The Norway rat is the largest of the commensal (i.e., living in
close association with humans) rodents. The head and body are
seven to ten inches long and the tail is an additional six to
eight inches. It has a stocky body and weighs seven to 18 ounces.
The fur is coarse, shaggy, and brown with some black hairs. The
muzzle is blunt, eyes and ears are small, and the tail, which
is bi-colored, is shorter than the head and body combined. Norway
rat droppings are up to 3/4. inch long with blunt ends.
Rats are nocturnal. They are shy about new objects and very
cautious when things change in their environment and along their
established runs. Outdoors, Norway rats prefer to nest in burrows
in the soil, e.g., under sidewalks and concrete pads, stream/river
banks, railroad track beds, next to buildings, in low ground
cover, etc. The burrows typically have one main entry hole and
at least one escape hole. The rats easily enter buildings through
1/2-inch and larger gaps. In buildings they prefer to nest in
the lower levels of the building, e.g., crawlspace, basement,
loading dock and sewers. They prefer foods such as meat, fish,
and cereals and require a separate nonfood water source. Their

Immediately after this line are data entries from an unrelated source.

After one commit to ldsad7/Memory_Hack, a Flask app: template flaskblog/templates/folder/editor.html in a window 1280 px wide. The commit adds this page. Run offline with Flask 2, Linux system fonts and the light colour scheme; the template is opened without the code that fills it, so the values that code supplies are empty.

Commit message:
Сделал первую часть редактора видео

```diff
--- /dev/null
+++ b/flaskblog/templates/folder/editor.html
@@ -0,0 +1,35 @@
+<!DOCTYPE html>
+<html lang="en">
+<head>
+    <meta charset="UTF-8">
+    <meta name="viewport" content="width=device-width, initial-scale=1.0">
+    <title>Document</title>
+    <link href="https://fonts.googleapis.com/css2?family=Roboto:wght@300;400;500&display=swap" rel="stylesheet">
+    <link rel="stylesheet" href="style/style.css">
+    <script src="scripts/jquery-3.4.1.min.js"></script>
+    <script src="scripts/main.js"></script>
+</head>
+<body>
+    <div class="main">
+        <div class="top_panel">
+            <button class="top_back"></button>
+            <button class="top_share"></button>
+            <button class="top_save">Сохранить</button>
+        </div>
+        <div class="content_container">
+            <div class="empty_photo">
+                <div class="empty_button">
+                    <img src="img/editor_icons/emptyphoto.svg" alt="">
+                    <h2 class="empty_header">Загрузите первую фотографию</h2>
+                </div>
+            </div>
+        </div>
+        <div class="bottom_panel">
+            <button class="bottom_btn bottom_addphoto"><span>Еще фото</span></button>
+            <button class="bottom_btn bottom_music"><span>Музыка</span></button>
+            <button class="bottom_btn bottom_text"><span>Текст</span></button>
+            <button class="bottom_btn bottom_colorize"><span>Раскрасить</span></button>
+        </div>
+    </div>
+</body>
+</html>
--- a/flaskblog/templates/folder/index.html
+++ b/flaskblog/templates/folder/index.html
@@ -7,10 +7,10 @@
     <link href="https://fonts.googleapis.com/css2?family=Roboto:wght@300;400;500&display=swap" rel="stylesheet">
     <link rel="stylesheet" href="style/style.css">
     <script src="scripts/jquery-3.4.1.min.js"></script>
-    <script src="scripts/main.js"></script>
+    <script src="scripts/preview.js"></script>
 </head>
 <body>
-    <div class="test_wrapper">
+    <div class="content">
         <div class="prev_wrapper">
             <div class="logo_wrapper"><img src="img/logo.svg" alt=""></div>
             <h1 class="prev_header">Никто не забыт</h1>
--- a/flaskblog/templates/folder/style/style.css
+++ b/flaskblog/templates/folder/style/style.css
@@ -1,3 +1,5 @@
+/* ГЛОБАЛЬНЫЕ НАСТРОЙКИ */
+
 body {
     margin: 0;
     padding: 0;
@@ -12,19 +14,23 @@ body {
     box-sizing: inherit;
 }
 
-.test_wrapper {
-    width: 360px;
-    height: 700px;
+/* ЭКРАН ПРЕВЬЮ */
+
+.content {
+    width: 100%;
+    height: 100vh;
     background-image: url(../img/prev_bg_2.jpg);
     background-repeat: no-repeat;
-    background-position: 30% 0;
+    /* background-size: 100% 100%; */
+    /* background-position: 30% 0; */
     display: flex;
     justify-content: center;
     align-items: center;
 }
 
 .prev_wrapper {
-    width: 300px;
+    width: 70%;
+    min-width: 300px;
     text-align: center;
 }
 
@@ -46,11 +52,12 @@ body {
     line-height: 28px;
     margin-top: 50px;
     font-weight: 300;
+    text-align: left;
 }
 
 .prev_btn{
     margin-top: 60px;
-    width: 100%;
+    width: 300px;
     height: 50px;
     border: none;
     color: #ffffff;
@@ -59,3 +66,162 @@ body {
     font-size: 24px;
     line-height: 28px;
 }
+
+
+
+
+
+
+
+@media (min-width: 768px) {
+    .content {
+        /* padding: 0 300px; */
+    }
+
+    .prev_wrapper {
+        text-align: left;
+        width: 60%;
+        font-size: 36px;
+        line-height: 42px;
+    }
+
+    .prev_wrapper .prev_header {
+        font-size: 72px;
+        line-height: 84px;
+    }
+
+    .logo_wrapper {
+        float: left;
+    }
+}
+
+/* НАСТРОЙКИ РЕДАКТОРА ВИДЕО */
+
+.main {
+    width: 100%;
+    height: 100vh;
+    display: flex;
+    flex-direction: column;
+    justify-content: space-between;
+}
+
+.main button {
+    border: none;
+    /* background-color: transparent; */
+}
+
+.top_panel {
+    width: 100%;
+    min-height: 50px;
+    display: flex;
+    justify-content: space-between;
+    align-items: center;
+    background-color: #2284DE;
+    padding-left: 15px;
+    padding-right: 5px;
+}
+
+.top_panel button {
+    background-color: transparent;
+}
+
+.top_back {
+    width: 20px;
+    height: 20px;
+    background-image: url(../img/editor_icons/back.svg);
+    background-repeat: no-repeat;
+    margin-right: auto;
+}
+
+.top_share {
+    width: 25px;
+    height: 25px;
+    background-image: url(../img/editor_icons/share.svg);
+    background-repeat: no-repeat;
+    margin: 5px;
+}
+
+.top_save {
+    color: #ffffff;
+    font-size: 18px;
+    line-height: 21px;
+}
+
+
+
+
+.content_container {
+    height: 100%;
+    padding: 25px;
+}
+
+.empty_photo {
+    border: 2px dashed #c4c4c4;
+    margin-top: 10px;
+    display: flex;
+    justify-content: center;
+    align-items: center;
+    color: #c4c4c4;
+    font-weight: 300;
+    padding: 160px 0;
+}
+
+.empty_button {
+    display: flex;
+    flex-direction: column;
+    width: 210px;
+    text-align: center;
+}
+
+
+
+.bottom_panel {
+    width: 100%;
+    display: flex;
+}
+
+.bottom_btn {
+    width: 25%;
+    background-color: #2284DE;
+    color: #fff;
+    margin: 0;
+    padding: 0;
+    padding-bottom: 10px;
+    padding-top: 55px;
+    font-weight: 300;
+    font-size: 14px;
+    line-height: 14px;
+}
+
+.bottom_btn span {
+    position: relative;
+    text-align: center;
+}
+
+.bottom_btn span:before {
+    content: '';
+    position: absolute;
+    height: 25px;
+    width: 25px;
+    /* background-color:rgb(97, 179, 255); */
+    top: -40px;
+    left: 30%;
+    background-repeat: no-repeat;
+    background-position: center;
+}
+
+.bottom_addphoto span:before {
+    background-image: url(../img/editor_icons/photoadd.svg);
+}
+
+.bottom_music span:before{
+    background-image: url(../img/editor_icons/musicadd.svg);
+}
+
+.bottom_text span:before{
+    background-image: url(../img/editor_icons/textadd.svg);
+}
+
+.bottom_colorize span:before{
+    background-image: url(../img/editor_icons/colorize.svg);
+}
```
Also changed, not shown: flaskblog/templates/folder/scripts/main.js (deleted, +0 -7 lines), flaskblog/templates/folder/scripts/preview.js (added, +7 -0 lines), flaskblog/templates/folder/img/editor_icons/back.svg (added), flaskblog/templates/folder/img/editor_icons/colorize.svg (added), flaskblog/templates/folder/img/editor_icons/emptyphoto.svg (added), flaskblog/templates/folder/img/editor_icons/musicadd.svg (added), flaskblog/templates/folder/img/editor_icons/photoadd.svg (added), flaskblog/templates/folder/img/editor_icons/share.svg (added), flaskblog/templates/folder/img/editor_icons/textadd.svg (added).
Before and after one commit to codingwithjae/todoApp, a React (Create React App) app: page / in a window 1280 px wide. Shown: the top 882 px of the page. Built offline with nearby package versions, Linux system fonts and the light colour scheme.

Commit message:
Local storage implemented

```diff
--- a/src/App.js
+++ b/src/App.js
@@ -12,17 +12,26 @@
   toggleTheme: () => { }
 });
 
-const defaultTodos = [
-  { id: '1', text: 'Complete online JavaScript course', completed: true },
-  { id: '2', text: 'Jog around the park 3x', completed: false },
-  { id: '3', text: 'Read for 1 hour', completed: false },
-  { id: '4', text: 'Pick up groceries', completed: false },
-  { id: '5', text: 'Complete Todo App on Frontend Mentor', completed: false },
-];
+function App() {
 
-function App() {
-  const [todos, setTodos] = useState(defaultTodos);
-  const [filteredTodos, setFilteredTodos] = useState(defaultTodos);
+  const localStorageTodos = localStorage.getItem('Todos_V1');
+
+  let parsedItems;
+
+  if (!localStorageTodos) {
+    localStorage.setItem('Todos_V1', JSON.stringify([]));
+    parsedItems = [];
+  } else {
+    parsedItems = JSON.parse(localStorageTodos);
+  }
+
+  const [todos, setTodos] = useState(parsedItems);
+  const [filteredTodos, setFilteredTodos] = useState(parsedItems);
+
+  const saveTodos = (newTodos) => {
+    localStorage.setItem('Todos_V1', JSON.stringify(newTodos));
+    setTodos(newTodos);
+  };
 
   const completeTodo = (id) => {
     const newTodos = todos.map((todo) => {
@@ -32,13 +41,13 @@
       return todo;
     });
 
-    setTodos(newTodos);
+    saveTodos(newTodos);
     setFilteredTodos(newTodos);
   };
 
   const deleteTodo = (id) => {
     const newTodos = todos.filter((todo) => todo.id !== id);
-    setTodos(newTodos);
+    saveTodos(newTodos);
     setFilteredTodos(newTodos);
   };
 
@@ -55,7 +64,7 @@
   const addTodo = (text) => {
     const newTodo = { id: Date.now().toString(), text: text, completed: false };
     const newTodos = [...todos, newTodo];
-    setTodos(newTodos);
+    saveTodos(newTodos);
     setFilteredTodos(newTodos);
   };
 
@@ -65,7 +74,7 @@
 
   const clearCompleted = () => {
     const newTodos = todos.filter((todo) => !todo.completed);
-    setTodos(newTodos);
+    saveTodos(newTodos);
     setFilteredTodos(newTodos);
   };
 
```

foraging range is 100 to 150 feet from their nest. Rats are
associated with various diseases and occasionally bite. Plague
is of little concern because it has not occurred in rats in
the United States for many years. However, leptospirosis is
vectored by rats, and, thus, is a disease of great concern.
This disease is acquired by eating food and drinking water which
are contaminated with infected rat urine. Rats also cause significant
structural damage and product destruction.